Collected data entries:
== Segment start ==

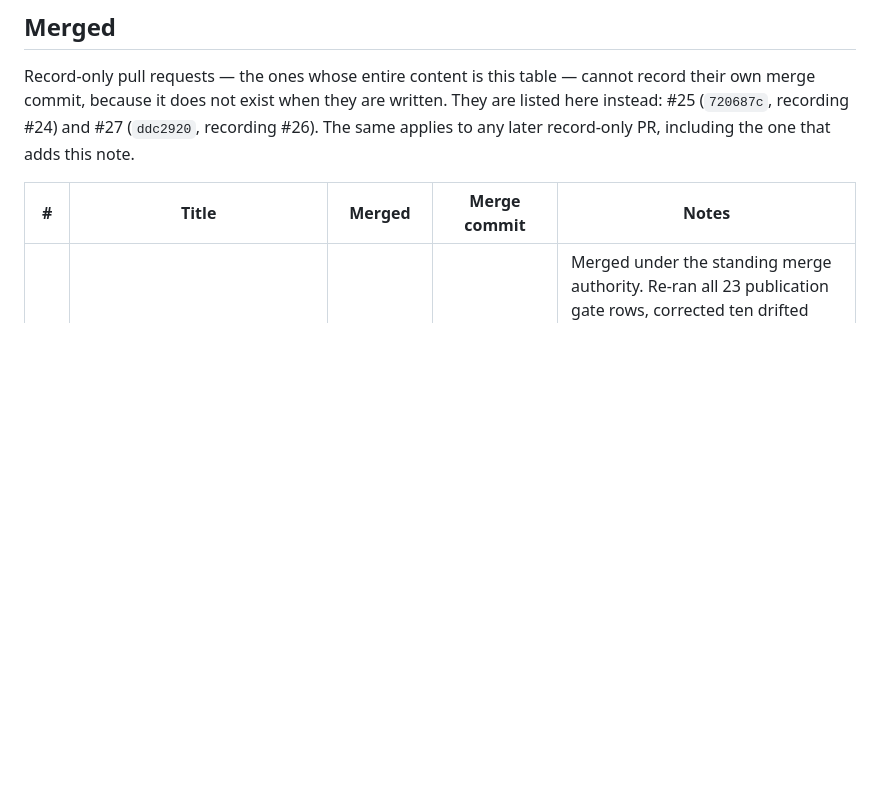
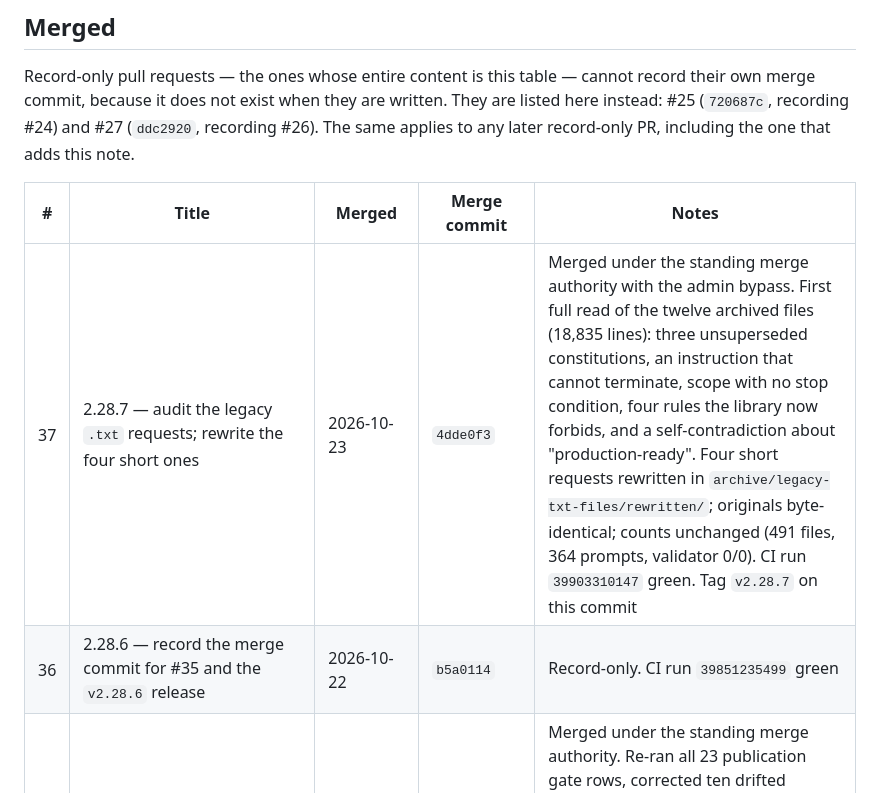
Before and after one commit to abdulboyprogramming-arch/prompts, a Markdown page: _meta/pull-requests.md, the part around the change. Rendered like a GitHub page; blank space fills up the shorter version.

Commit message:
docs(pr): record the merge commit for #37 and the v2.28.7 release (#38)
#37 merged as `4dde0f3`; `v2.28.7` tagged on that commit. Rows for #37 and the
previously unrecorded #36 added to the merged table.

```diff
--- a/_meta/pull-requests.md
+++ b/_meta/pull-requests.md
@@ -25,6 +25,8 @@ Record-only pull requests — the ones whose entire content is this table — ca
 
 | # | Title | Merged | Merge commit | Notes |
 |---|-------|--------|--------------|-------|
+| 37 | 2.28.7 — audit the legacy `.txt` requests; rewrite the four short ones | 2026-10-23 | `4dde0f3` | Merged under the standing merge authority with the admin bypass. First full read of the twelve archived files (18,835 lines): three unsuperseded constitutions, an instruction that cannot terminate, scope with no stop condition, four rules the library now forbids, and a self-contradiction about "production-ready". Four short requests rewritten in `archive/legacy-txt-files/rewritten/`; originals byte-identical; counts unchanged (491 files, 364 prompts, validator 0/0). CI run `39903310147` green. Tag `v2.28.7` on this commit |
+| 36 | 2.28.6 — record the merge commit for #35 and the `v2.28.6` release | 2026-10-22 | `b5a0114` | Record-only. CI run `39851235499` green |
 | 32 | 2.28.4 — publication readiness re-measured: content ready, visibility still owner-only | 2026-10-22 | `e5bfa0c` | Merged under the standing merge authority. Re-ran all 23 publication gate rows, corrected ten drifted figures, re-assessed six coverage rows, fixed a misleading prose-lint summary and one leaked sandbox path, and re-scanned history under an unshallowed clone (61 commits, 22 tags, 0 hits). Release `v2.28.4` created at the merge commit |
 | 31 | docs(release): publish the twelve missing releases; fix two stale figures | 2026-10-22 | `25b14dc` | Merged under the standing merge authority. Created `v2.22.0`–`v2.28.3` after the tag list stopped seven versions behind, and corrected a file total (462 → 485) and an execution ratio (1.8% → 11.7%) in the readiness page |
 | 29 | 2.28.3 — testing-QA stage 7: the orchestrator run, and a ledger three releases stale | 2026-10-22 | `f363f90` | Merged under the standing merge authority. The orchestrator run recorded two partial checks rather than green: the mandatory P01 checkpoint cannot be held by a solo author, and 3 of 12 fixtures are guards with no red state. The `validate` check run again reported `failure` with `steps: 0` — Actions billing, not a test result |
```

== Segment end ==

Your goal:
A faithful copy of all the lines above is needed, with the pictures omitted.

Response to this exercise:
Before and after one commit to abdulboyprogramming-arch/prompts, a Markdown page: _meta/pull-requests.md, the part around the change. Rendered like a GitHub page; blank space fills up the shorter version.

Commit message:
docs(pr): record the merge commit for #37 and the v2.28.7 release (#38)
#37 merged as `4dde0f3`; `v2.28.7` tagged on that commit. Rows for #37 and the
previously unrecorded #36 added to the merged table.

```diff
--- a/_meta/pull-requests.md
+++ b/_meta/pull-requests.md
@@ -25,6 +25,8 @@ Record-only pull requests — the ones whose entire content is this table — ca
 
 | # | Title | Merged | Merge commit | Notes |
 |---|-------|--------|--------------|-------|
+| 37 | 2.28.7 — audit the legacy `.txt` requests; rewrite the four short ones | 2026-10-23 | `4dde0f3` | Merged under the standing merge authority with the admin bypass. First full read of the twelve archived files (18,835 lines): three unsuperseded constitutions, an instruction that cannot terminate, scope with no stop condition, four rules the library now forbids, and a self-contradiction about "production-ready". Four short requests rewritten in `archive/legacy-txt-files/rewritten/`; originals byte-identical; counts unchanged (491 files, 364 prompts, validator 0/0). CI run `39903310147` green. Tag `v2.28.7` on this commit |
+| 36 | 2.28.6 — record the merge commit for #35 and the `v2.28.6` release | 2026-10-22 | `b5a0114` | Record-only. CI run `39851235499` green |
 | 32 | 2.28.4 — publication readiness re-measured: content ready, visibility still owner-only | 2026-10-22 | `e5bfa0c` | Merged under the standing merge authority. Re-ran all 23 publication gate rows, corrected ten drifted figures, re-assessed six coverage rows, fixed a misleading prose-lint summary and one leaked sandbox path, and re-scanned history under an unshallowed clone (61 commits, 22 tags, 0 hits). Release `v2.28.4` created at the merge commit |
 | 31 | docs(release): publish the twelve missing releases; fix two stale figures | 2026-10-22 | `25b14dc` | Merged under the standing merge authority. Created `v2.22.0`–`v2.28.3` after the tag list stopped seven versions behind, and corrected a file total (462 → 485) and an execution ratio (1.8% → 11.7%) in the readiness page |
 | 29 | 2.28.3 — testing-QA stage 7: the orchestrator run, and a ledger three releases stale | 2026-10-22 | `f363f90` | Merged under the standing merge authority. The orchestrator run recorded two partial checks rather than green: the mandatory P01 checkpoint cannot be held by a solo author, and 3 of 12 fixtures are guards with no red state. The `validate` check run again reported `failure` with `steps: 0` — Actions billing, not a test result |
```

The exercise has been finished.